PROBLEM TO SOLVE: The response must consist of each line in the listing that has the word "sheet" in it.

DATA SUPPLIED:
Content starts
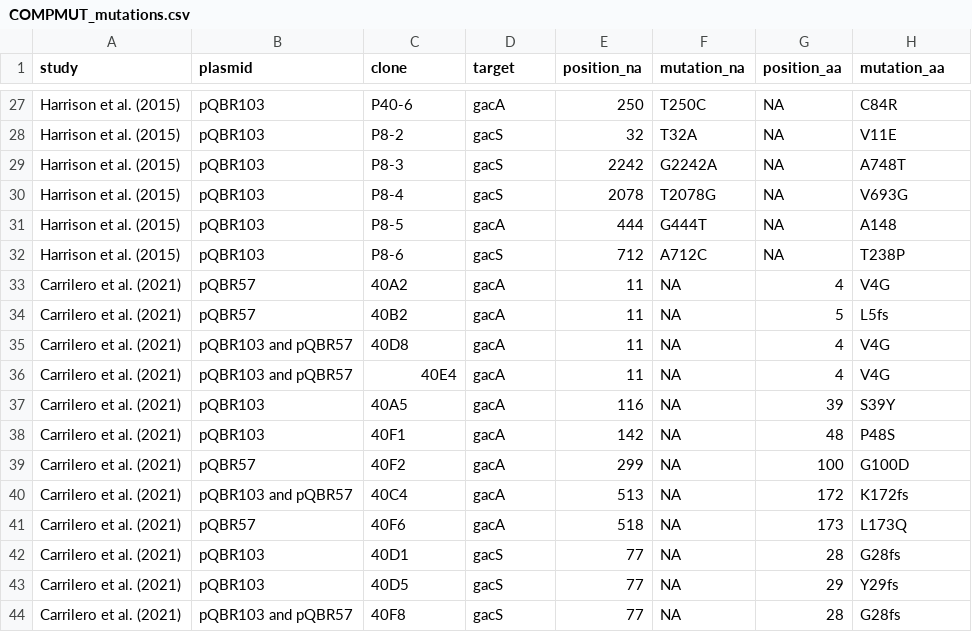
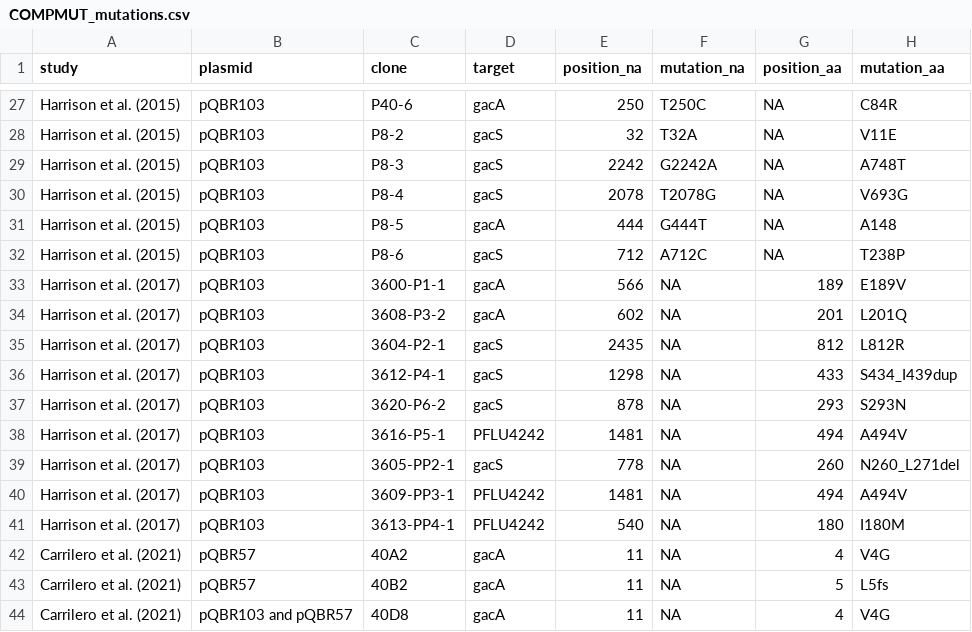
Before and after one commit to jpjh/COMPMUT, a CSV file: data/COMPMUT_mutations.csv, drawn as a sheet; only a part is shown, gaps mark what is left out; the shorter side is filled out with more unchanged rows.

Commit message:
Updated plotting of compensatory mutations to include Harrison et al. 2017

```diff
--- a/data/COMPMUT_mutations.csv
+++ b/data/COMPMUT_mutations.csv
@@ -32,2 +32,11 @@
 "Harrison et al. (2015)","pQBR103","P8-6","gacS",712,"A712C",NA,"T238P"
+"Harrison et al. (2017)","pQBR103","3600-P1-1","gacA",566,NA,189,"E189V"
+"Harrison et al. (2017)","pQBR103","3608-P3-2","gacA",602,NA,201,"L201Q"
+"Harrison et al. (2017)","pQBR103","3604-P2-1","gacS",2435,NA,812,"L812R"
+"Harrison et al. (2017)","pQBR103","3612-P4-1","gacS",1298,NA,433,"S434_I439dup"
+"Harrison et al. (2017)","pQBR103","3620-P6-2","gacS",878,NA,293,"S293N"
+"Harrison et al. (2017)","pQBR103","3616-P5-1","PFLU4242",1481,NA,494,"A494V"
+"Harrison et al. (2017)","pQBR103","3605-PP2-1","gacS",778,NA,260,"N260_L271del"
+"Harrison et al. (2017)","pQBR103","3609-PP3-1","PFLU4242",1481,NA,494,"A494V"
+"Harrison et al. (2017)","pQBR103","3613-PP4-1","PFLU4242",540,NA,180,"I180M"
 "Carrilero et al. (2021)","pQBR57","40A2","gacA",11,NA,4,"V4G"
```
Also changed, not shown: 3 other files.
Content ends
Content starts
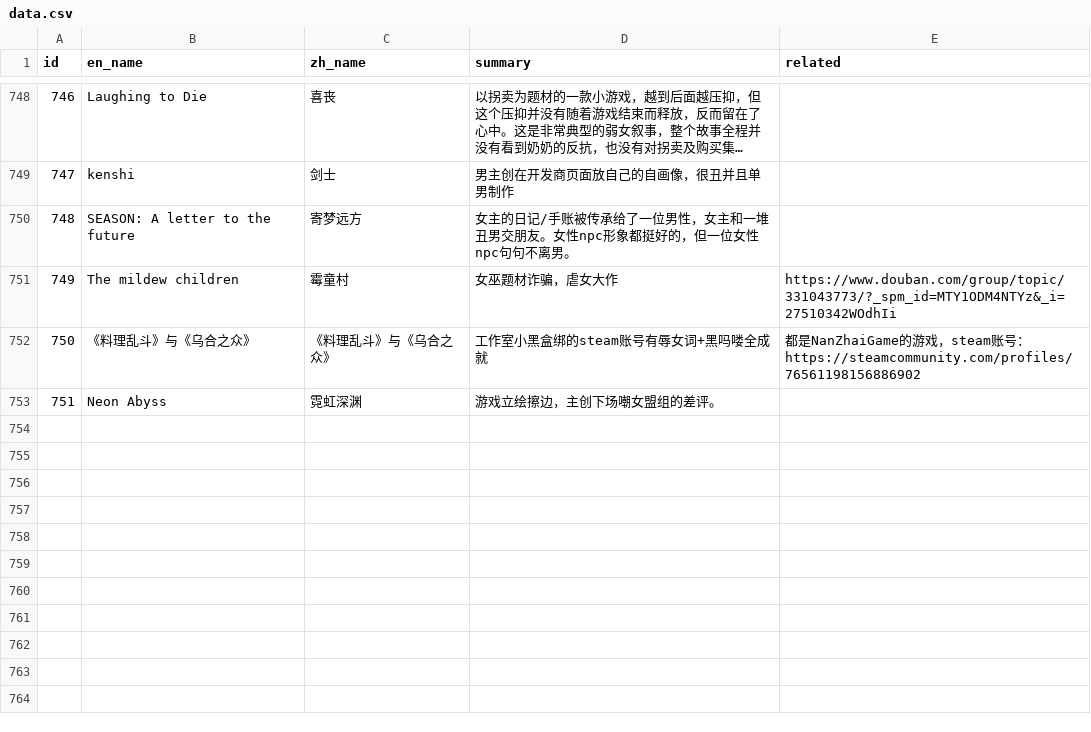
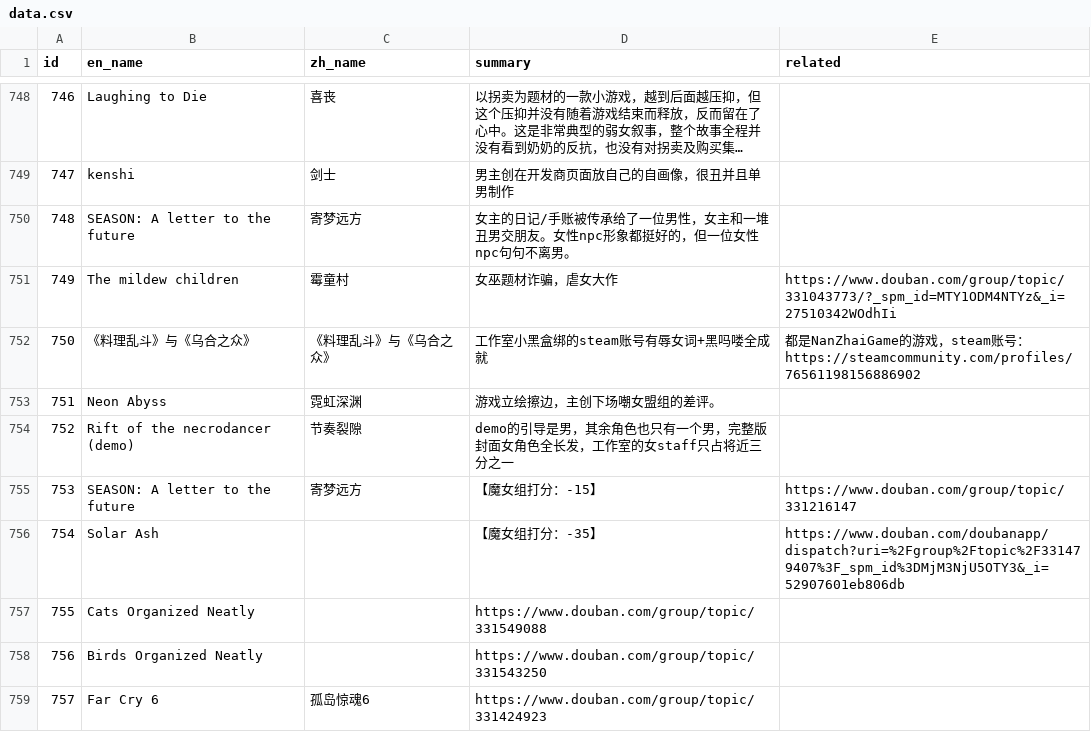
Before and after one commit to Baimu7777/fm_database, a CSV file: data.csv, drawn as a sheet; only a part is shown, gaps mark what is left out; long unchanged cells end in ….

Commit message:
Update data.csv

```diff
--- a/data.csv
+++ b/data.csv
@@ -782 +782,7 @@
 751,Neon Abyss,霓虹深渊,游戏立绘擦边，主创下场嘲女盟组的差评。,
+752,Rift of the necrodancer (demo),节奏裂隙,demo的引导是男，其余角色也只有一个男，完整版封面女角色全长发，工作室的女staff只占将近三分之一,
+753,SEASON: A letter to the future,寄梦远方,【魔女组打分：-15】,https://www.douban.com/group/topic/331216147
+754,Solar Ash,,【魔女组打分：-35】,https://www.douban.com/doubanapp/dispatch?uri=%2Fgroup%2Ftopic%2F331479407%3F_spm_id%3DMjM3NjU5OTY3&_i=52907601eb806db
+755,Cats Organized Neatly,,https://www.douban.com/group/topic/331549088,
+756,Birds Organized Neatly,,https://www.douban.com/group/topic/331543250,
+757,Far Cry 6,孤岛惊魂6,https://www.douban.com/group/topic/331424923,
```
Content ends
OUTPUT OF THE TASK:
Before and after one commit to jpjh/COMPMUT, a CSV file: data/COMPMUT_mutations.csv, drawn as a sheet; only a part is shown, gaps mark what is left out; the shorter side is filled out with more unchanged rows.
Before and after one commit to Baimu7777/fm_database, a CSV file: data.csv, drawn as a sheet; only a part is shown, gaps mark what is left out; long unchanged cells end in ….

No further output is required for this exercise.